Confederation of African Football (CAF) president Issa Hayatou is a very powerful man and that is expected of someone who has been at the helm of African football for 28 years now.
I had a chance to meet Hayatou almost seven years ago when I was previledged to have been among 15 journalists from across the continent that were chosen by world football governing body, Fifa, to cover the 2010 World Cup draw in Cape Town, South Africa.
Enroute to Cape Town, we had a stop-over in Johannesburg where Fifa organised a luncheon at Sandton Sun and when Hayatou entered the lounge, I could feel his presence and the sudden rush by some guests as they scrambled to shake his ‘golden’ hand. I had to wait for the right time as he mingled with guests to get the feel of his handshake.
To some, Hayatou represents everything good about African football, a man who managed to fight for the continent’s increased representation at the global showcase that is the World Cup and secured hefty sponsorship for the Africa Cup of Nations (Afcon), Champions League and the Confederations Cup.
To them, he represents progress—a man who took over the mantle when Africa only had two World Cup representatives and Afcon finals was competed for by only eight teams. Now Africa has five slots at World Cup and the number of participating teams at Afcon has doubled.
To them Hayatou represents the bright side of the game—the man who was in charge when the first African team defied the odds to qualify for the quarter-finals of the World Cup and, ironically, it was his home country Cameroon in 1990. And he was also in charge when Africa first hosted the World Cup in 2010.
He was at the helm of African football when the first African footballer—George Weah—emerged from the slums of Monrovia in Liberia and rose to become the first and the only African so far, to be crowned Fifa Player of the Year.
But while Hayatou needs to be given credit for some of the efforts he has made in a bid to take the game to greater heights on the continent, there are some critics, especially from East and Southern Africa who believe CAF bigwigs, and Hayatou in particular, have an institutionalised bias against non-Arab and non-French speaking countries.
They strongly feel his bias towards the North and West Africa, has always betrayed him.
They argue that apart from Zambian legend Kalusha Bwalya, no player from the Council of Southern Africa Football Associations (Cosafa) bloc has ever won the prestigeous CAF Africa Footballer of the Year Award. This is despite the region having produced big-name players in the likes of Benni McCarthy, Peter Ndlovu and Bruce Globbelaar who were blessed with sublime skills that stood the taste of time.
It is also argued that since he came to power 28 years ago, Southern Africa has only hosted the Afcon three times—twice in South Africa and once in Angola and yet a number of countries in the region have better football infrastructure than west African nations.
Even it terms of resources—it is the North and West that have benefitted more compared to their counterparts.
Football pundit Humphrey Mvula said: “I do not think this man has done enough for those of us in South and East Africa.
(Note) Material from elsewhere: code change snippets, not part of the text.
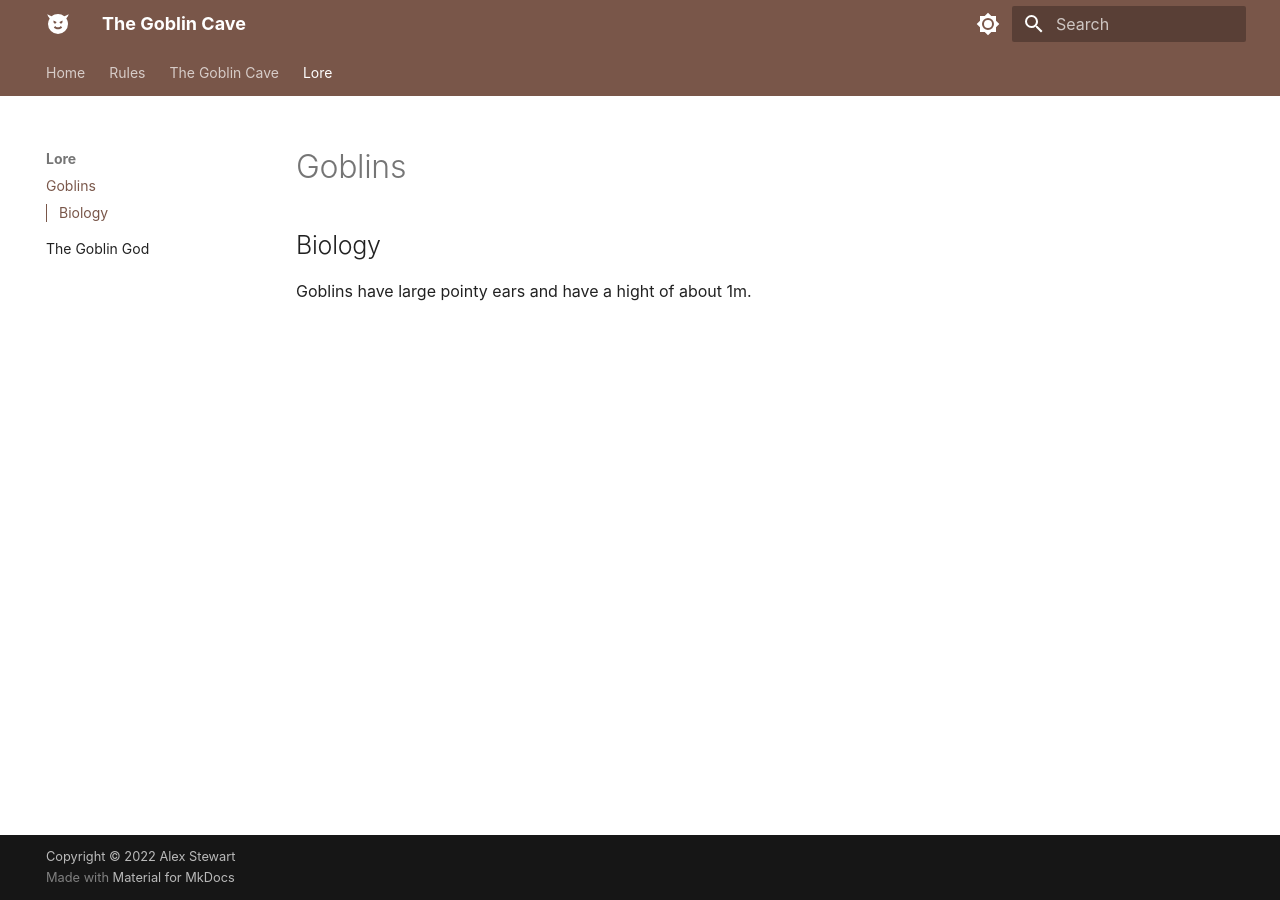
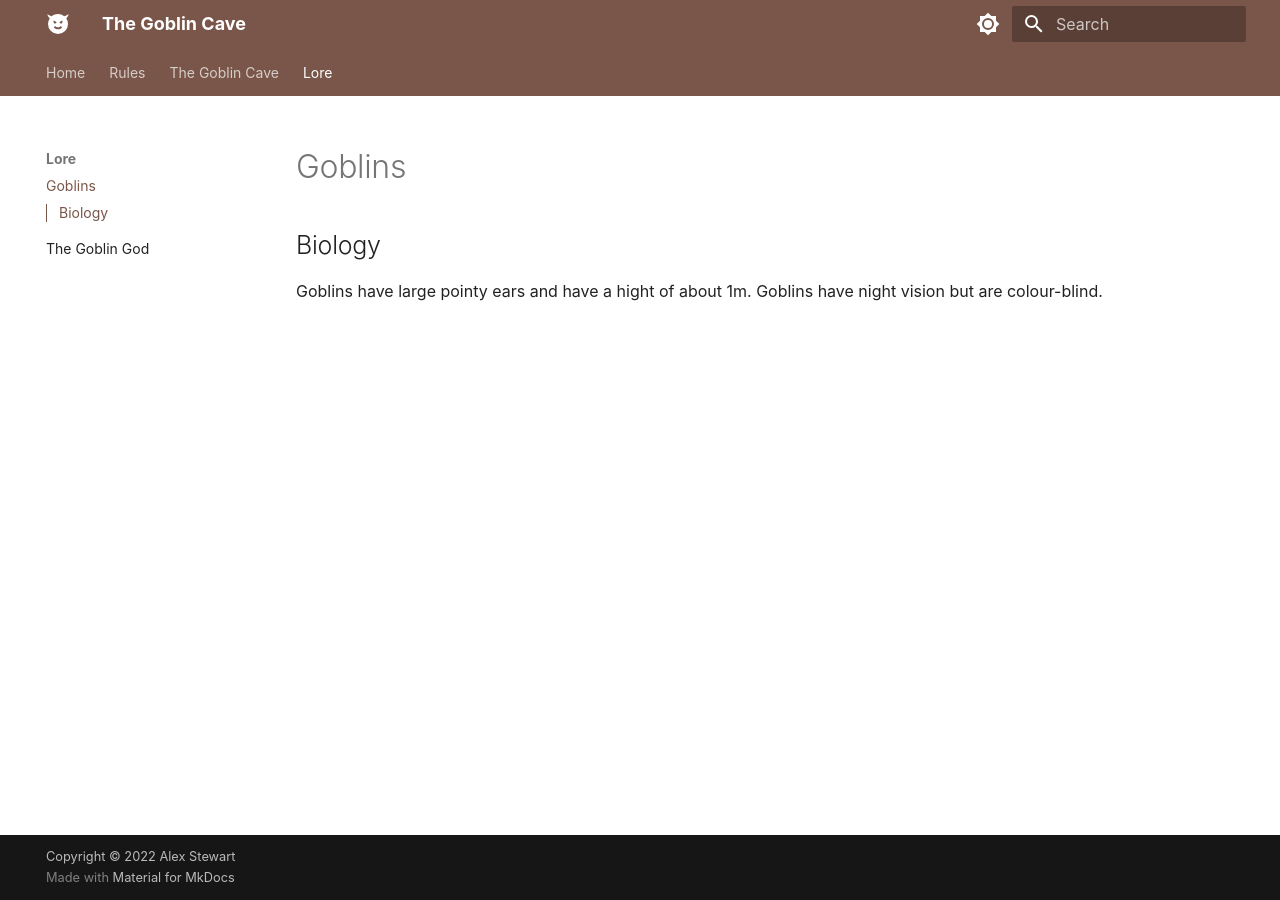
Before and after one commit to alex-stewart/the-goblin-cave, an MkDocs documentation site: the page built from docs/lore/goblins.md, in a window 1280 px wide. Built offline with MkDocs 1.6.1 and Material for MkDocs 9.7.7, drawn with Linux system fonts in a browser that asks for light colours; some web fonts are replaced.

Commit message:
goblin eyes

```diff
--- a/docs/lore/goblins.md
+++ b/docs/lore/goblins.md
@@ -2,3 +2,4 @@
 
 ## Biology
 Goblins have large pointy ears and have a hight of about 1m.
+Goblins have night vision but are colour-blind.
```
“One just has to look at the level of technical and human development—the East and Southern Africa remain backward. For example, the level of courses that CAF organises for our coaches, referees, physiotherapists amongst other disciplines essential for football development and that shows the amount and quality of attention that he has given to East and Southern Africa.”
But football marketer Felix Ngamanya Sapao says Hayatou has had his highs and lows.
“It depends on which side you are looking at, but there are areas where he has excelled in taking African football forward and he has also had his short-falls.
“That said, we need fresh leadership in African football to bring in fresh and vibrant ideas so as to move with the times. Fifa has new leadership same as Uefa and we need to take that path, too,” he said.
Last Thursday, CAF Extraordinary general assembly approved a new ruling that the president will be limited to three terms in office from next year’s election.
And Hayatou’s critics feel this could be the beginning of the fall of his empire. However, the latest change to the statutes means Hayatou could extend his tenure by a maximum of 12 years—each term is four years—when he would be aged 82.
“It is a major change for African football which could signify a bright new dawn as incumbent president [Hayatou] has been in power for far too long. We need fresh vibrant ideas,” said Capital FM seasoned sports journalist Madalitso Phiri.